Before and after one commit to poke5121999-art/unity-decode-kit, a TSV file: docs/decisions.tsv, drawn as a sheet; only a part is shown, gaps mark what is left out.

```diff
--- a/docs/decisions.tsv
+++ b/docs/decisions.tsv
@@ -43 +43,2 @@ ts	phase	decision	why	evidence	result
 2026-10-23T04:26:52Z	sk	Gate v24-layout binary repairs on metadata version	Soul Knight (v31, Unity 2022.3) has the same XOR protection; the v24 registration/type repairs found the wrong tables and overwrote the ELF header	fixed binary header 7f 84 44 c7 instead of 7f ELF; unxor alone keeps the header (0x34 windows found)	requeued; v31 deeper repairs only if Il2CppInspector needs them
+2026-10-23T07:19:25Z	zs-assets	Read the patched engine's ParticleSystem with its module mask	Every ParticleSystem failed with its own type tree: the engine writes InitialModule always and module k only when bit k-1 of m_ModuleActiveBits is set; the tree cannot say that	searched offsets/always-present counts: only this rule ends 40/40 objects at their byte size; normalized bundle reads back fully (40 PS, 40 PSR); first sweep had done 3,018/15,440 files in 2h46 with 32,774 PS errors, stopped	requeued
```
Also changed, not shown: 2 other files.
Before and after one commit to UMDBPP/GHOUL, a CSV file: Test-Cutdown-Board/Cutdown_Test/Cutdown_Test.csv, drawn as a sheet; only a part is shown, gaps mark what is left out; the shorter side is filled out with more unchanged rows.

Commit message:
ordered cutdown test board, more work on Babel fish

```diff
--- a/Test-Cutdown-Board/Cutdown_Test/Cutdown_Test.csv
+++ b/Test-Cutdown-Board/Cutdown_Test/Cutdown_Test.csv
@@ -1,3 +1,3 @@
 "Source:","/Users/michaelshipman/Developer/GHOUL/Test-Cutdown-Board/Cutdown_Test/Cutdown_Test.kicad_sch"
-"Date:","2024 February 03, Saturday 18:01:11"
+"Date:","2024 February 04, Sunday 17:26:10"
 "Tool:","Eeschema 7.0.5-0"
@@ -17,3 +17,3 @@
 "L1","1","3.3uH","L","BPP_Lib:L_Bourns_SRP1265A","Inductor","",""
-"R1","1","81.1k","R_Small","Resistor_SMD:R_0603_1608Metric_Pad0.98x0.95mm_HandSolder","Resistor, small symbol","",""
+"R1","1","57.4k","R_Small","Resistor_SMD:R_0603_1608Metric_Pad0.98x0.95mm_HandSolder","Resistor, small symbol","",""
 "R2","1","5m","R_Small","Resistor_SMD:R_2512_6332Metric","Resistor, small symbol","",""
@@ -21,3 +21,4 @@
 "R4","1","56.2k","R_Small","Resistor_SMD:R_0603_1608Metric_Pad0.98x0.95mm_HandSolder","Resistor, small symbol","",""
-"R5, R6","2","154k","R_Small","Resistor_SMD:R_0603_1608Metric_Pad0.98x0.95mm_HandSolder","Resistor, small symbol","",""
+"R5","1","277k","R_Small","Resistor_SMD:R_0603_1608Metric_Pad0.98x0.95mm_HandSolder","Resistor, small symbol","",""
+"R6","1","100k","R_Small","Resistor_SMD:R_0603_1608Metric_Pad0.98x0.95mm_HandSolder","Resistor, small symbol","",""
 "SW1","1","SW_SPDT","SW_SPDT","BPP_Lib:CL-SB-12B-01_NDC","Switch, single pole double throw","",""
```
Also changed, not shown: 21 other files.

- - - - -

[WHAT THE TASK REQUIRES]
The full set of records must be output again exactly.

[REPLY TO THE EXERCISE]
Before and after one commit to poke5121999-art/unity-decode-kit, a TSV file: docs/decisions.tsv, drawn as a sheet; only a part is shown, gaps mark what is left out.

```diff
--- a/docs/decisions.tsv
+++ b/docs/decisions.tsv
@@ -43 +43,2 @@ ts	phase	decision	why	evidence	result
 2026-10-23T04:26:52Z	sk	Gate v24-layout binary repairs on metadata version	Soul Knight (v31, Unity 2022.3) has the same XOR protection; the v24 registration/type repairs found the wrong tables and overwrote the ELF header	fixed binary header 7f 84 44 c7 instead of 7f ELF; unxor alone keeps the header (0x34 windows found)	requeued; v31 deeper repairs only if Il2CppInspector needs them
+2026-10-23T07:19:25Z	zs-assets	Read the patched engine's ParticleSystem with its module mask	Every ParticleSystem failed with its own type tree: the engine writes InitialModule always and module k only when bit k-1 of m_ModuleActiveBits is set; the tree cannot say that	searched offsets/always-present counts: only this rule ends 40/40 objects at their byte size; normalized bundle reads back fully (40 PS, 40 PSR); first sweep had done 3,018/15,440 files in 2h46 with 32,774 PS errors, stopped	requeued
```
Also changed, not shown: 2 other files.
Before and after one commit to UMDBPP/GHOUL, a CSV file: Test-Cutdown-Board/Cutdown_Test/Cutdown_Test.csv, drawn as a sheet; only a part is shown, gaps mark what is left out; the shorter side is filled out with more unchanged rows.

Commit message:
ordered cutdown test board, more work on Babel fish

```diff
--- a/Test-Cutdown-Board/Cutdown_Test/Cutdown_Test.csv
+++ b/Test-Cutdown-Board/Cutdown_Test/Cutdown_Test.csv
@@ -1,3 +1,3 @@
 "Source:","/Users/michaelshipman/Developer/GHOUL/Test-Cutdown-Board/Cutdown_Test/Cutdown_Test.kicad_sch"
-"Date:","2024 February 03, Saturday 18:01:11"
+"Date:","2024 February 04, Sunday 17:26:10"
 "Tool:","Eeschema 7.0.5-0"
@@ -17,3 +17,3 @@
 "L1","1","3.3uH","L","BPP_Lib:L_Bourns_SRP1265A","Inductor","",""
-"R1","1","81.1k","R_Small","Resistor_SMD:R_0603_1608Metric_Pad0.98x0.95mm_HandSolder","Resistor, small symbol","",""
+"R1","1","57.4k","R_Small","Resistor_SMD:R_0603_1608Metric_Pad0.98x0.95mm_HandSolder","Resistor, small symbol","",""
 "R2","1","5m","R_Small","Resistor_SMD:R_2512_6332Metric","Resistor, small symbol","",""
@@ -21,3 +21,4 @@
 "R4","1","56.2k","R_Small","Resistor_SMD:R_0603_1608Metric_Pad0.98x0.95mm_HandSolder","Resistor, small symbol","",""
-"R5, R6","2","154k","R_Small","Resistor_SMD:R_0603_1608Metric_Pad0.98x0.95mm_HandSolder","Resistor, small symbol","",""
+"R5","1","277k","R_Small","Resistor_SMD:R_0603_1608Metric_Pad0.98x0.95mm_HandSolder","Resistor, small symbol","",""
+"R6","1","100k","R_Small","Resistor_SMD:R_0603_1608Metric_Pad0.98x0.95mm_HandSolder","Resistor, small symbol","",""
 "SW1","1","SW_SPDT","SW_SPDT","BPP_Lib:CL-SB-12B-01_NDC","Switch, single pole double throw","",""
```
Also changed, not shown: 21 other files.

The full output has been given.